Tell us about the ways your new life in Johannesburg differs from that back home. Did you have trouble getting used to the new circumstances? Did you experience culture shock?
I would say the biggest culture shock when moving to South Africa occurs when you realize that South Africans employ three different ways of expressing the concept of “now,” none of which actually translate into “now”. This will especially come as a shock because you are newly arrived, and you have stuff to get done and checked off your list, for crying out loud! And none of it will be checked off, at least not entirely. I gave up after about a year of toting the same dog-eared list around with me in my purse. And you know what? Then you realize that you love this life without hurry or care. And that “just now” is plenty of time to get the leak in the water pipe fixed…
Do you think you were fully prepared for what awaited you in South Africa?
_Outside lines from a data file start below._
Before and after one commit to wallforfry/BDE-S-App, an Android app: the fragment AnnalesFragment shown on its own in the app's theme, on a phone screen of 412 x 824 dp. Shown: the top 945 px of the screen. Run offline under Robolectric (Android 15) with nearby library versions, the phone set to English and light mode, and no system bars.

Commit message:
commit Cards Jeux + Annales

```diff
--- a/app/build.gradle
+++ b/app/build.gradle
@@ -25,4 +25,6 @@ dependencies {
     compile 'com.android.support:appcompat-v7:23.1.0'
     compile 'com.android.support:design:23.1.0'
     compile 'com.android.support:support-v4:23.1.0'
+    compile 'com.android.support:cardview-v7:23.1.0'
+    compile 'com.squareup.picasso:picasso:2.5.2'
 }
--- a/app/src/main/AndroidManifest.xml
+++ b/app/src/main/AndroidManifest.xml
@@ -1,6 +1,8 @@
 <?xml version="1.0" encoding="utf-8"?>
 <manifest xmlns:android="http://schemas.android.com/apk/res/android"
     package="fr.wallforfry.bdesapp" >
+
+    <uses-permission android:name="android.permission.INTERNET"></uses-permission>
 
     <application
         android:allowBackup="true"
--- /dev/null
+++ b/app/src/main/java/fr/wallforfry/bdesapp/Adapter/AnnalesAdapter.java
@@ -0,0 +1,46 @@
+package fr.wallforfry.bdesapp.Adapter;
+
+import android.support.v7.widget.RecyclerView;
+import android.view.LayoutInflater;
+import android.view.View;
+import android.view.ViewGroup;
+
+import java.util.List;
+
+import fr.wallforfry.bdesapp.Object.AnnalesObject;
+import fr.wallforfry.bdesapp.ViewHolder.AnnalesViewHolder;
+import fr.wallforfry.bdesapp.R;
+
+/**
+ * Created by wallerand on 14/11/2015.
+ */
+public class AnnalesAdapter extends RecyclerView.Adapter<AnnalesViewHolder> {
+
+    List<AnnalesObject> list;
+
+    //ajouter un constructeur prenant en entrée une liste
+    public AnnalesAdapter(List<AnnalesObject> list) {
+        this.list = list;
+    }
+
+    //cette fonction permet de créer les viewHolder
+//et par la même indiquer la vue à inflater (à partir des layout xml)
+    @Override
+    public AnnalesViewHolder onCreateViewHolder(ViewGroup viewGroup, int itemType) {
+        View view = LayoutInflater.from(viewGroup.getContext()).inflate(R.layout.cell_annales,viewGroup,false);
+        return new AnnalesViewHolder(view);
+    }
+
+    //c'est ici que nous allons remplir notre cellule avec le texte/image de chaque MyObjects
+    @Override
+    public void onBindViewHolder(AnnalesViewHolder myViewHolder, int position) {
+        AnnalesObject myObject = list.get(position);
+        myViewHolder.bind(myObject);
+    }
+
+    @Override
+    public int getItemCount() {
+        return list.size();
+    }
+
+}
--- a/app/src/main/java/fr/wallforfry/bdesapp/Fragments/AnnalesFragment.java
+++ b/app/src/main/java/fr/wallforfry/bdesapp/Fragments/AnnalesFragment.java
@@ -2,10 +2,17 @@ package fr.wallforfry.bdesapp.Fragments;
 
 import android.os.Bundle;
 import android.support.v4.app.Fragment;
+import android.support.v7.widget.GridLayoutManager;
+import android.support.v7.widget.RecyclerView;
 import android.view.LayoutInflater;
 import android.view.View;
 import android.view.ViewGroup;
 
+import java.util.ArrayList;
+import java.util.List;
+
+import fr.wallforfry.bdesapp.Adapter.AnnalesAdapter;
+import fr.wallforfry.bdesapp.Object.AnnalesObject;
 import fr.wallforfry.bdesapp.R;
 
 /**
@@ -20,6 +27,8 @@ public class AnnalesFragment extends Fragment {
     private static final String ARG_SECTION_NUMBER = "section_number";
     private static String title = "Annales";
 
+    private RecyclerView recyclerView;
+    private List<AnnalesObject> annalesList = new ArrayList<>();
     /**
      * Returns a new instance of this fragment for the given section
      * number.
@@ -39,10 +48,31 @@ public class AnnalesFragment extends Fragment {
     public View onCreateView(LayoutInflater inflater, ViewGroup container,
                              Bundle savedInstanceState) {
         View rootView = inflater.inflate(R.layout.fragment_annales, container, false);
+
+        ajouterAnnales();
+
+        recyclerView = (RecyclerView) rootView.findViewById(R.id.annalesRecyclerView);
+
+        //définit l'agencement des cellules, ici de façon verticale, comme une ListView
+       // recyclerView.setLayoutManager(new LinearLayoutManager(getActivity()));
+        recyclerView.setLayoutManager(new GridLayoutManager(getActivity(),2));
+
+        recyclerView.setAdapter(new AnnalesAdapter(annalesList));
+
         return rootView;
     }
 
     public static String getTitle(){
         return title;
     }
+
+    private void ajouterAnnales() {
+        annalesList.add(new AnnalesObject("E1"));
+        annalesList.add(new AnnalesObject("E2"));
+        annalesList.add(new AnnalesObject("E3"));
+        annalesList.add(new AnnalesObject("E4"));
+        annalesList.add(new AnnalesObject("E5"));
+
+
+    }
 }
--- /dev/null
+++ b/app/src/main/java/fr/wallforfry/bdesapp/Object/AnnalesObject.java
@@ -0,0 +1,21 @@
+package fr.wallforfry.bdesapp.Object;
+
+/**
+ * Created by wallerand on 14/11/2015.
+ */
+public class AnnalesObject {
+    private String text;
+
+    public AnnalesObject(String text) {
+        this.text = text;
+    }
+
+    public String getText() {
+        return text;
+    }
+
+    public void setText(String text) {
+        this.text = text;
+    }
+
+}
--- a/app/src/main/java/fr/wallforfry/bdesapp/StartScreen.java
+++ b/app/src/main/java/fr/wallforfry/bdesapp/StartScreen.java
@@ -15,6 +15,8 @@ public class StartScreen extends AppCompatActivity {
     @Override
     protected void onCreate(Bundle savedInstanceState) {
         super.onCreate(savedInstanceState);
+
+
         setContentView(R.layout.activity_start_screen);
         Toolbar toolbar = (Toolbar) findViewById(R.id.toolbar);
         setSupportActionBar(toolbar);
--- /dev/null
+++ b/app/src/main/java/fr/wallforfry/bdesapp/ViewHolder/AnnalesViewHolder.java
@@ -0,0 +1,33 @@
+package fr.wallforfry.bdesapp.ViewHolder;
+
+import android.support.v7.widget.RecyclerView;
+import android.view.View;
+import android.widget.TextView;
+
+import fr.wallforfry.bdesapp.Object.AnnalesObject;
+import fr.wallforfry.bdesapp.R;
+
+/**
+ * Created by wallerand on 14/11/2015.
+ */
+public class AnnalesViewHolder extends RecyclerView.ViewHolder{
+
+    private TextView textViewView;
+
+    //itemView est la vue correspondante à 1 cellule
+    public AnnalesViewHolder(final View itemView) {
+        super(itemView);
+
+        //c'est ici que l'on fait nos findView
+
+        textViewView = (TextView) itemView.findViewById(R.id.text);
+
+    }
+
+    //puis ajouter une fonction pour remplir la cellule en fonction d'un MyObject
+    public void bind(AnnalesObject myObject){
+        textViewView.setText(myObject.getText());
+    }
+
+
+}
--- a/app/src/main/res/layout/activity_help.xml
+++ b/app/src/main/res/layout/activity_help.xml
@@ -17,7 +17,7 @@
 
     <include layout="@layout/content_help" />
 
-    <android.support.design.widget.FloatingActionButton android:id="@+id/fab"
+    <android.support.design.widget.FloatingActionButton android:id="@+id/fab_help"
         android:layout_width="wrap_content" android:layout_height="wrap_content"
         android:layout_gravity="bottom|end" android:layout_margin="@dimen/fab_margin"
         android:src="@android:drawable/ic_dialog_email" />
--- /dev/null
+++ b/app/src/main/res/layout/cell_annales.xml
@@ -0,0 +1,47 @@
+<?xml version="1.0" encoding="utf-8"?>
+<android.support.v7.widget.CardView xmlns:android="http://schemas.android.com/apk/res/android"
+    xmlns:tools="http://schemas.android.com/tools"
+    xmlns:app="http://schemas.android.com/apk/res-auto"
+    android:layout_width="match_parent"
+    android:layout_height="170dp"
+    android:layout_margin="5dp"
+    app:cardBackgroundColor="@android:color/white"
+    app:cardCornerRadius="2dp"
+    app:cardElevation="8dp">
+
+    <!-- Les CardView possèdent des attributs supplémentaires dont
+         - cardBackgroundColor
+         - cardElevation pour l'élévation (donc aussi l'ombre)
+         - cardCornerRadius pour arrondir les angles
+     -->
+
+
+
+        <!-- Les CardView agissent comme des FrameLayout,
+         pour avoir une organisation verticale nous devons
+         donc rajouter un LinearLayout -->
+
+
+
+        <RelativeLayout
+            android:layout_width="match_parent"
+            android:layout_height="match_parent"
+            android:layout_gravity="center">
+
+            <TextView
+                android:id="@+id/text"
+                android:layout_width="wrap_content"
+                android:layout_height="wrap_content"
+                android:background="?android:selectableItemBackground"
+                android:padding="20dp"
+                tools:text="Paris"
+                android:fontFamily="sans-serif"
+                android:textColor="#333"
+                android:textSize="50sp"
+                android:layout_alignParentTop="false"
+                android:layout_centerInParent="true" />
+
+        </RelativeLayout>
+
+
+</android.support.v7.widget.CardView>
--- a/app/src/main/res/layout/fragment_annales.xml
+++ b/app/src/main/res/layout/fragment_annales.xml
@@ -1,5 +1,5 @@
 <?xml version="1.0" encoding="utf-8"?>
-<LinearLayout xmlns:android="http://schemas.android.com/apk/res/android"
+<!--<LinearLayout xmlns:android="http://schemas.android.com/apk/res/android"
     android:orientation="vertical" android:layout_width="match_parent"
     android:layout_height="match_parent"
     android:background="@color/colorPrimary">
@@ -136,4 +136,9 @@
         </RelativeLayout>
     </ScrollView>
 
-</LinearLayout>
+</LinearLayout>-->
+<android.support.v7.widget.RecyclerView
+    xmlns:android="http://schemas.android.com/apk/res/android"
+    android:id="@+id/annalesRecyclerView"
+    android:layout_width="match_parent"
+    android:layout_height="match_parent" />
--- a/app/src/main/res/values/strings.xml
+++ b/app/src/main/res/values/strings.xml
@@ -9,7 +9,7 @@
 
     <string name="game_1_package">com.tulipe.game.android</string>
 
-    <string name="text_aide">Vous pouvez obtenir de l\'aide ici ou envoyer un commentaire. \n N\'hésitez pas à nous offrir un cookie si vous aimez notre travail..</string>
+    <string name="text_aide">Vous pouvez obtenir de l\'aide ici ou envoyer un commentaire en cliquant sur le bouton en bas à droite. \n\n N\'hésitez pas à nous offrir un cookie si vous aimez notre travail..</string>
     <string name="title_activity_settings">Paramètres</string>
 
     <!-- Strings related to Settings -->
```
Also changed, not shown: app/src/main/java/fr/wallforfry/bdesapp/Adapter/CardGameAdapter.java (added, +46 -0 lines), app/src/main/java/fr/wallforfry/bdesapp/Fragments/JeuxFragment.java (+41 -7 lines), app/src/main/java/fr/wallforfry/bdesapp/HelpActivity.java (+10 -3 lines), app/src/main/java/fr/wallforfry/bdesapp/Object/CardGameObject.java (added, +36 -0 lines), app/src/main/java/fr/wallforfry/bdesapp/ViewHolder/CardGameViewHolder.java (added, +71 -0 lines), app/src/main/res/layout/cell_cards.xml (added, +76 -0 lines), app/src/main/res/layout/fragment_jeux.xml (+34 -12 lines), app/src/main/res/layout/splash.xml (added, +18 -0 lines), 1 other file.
If you could, would you change some decisions/preparations you made?
All in all I think we were well prepared, thanks to a relocations agent who was of some assistance. What I wasn’t prepared for was the fact that I didn’t have to fear for my life every time I left the house, and that going places and exploring South Africa was perfectly fine. But regarding the decisions we made, I wouldn’t change a thing. I would always enroll the kids again in a local school instead of an international one, as this has been one of the best developments in their lives.
Every expat knows that expat life comes with some hilarious anecdotes and funny experiences. Care to share one with us?
Here I’ll have to go with “My Shining Moment”, the culmination of all my traffic cop encounters since we’ve lived in South Africa. I was finally prepared, due to countless prior experiences, and I triumphed and left the guy speechless. I count this as one of my major accomplishments here in South Africa.
Which three tips would you like to give future expats before they embark on their new life in South Africa?
Considering that I have a whole section on my blog entitled “Expat Tips”, this is a bit hard. But number one on the list has got to be “get your visa early.” Everything else, like buying a car or a cell phone, hinges on you having a valid work or accompanying spouse permit in your passport, so before you do anything else, make sure that all the documents for the visa are in order.
What I also recommend is to get a house with a nice big patio, with pool and North facing if possible because the winters are cold. The patio is where you will spend most of your life. We got lucky because our first two house offers fell through, and we more or less blindly picked the third one, being tired of the whole process. And what a good pick it turned out to be.
I would also try to be either close to school or work, at least one of the two. Traffic in Joburg is terrible, and even though it’s not possible to avoid it, you don’t want to make it even worse. From where we live our children walk to school, and that single fact has been one of the biggest pleasures of my life here in South Africa.
How is the expat community in Johannesburg? Did you have a hard time finding like-minded people or fellow expats?
What’s so great about living in South Africa is that you don’t need an expat community because you have lots of opportunities to meet like-minded people amongst the South Africans. They are very open-minded, fun, and generous. In fact, I’m glad we are not in that sense enclosed in an expat community, due to our kids going to a school with relatively few expats, because it gives us more of a chance to meet local people. But having said that, the expat community is great in Johannesburg. There are quite a few of us bloggers and that has been one way to meet people, and many expats like to congregate close to the American school in one of the gated estates near it, so that you cannot help but meet many fellow expats along the way. There are also quite a few organizations catering to expats by organizing tours and get-togethers, if you’re so inclined.
How would you summarize your expat life in South Africa in a single, catchy sentence?
One great adventure, fun-filled, yet making you search for the meaning of life.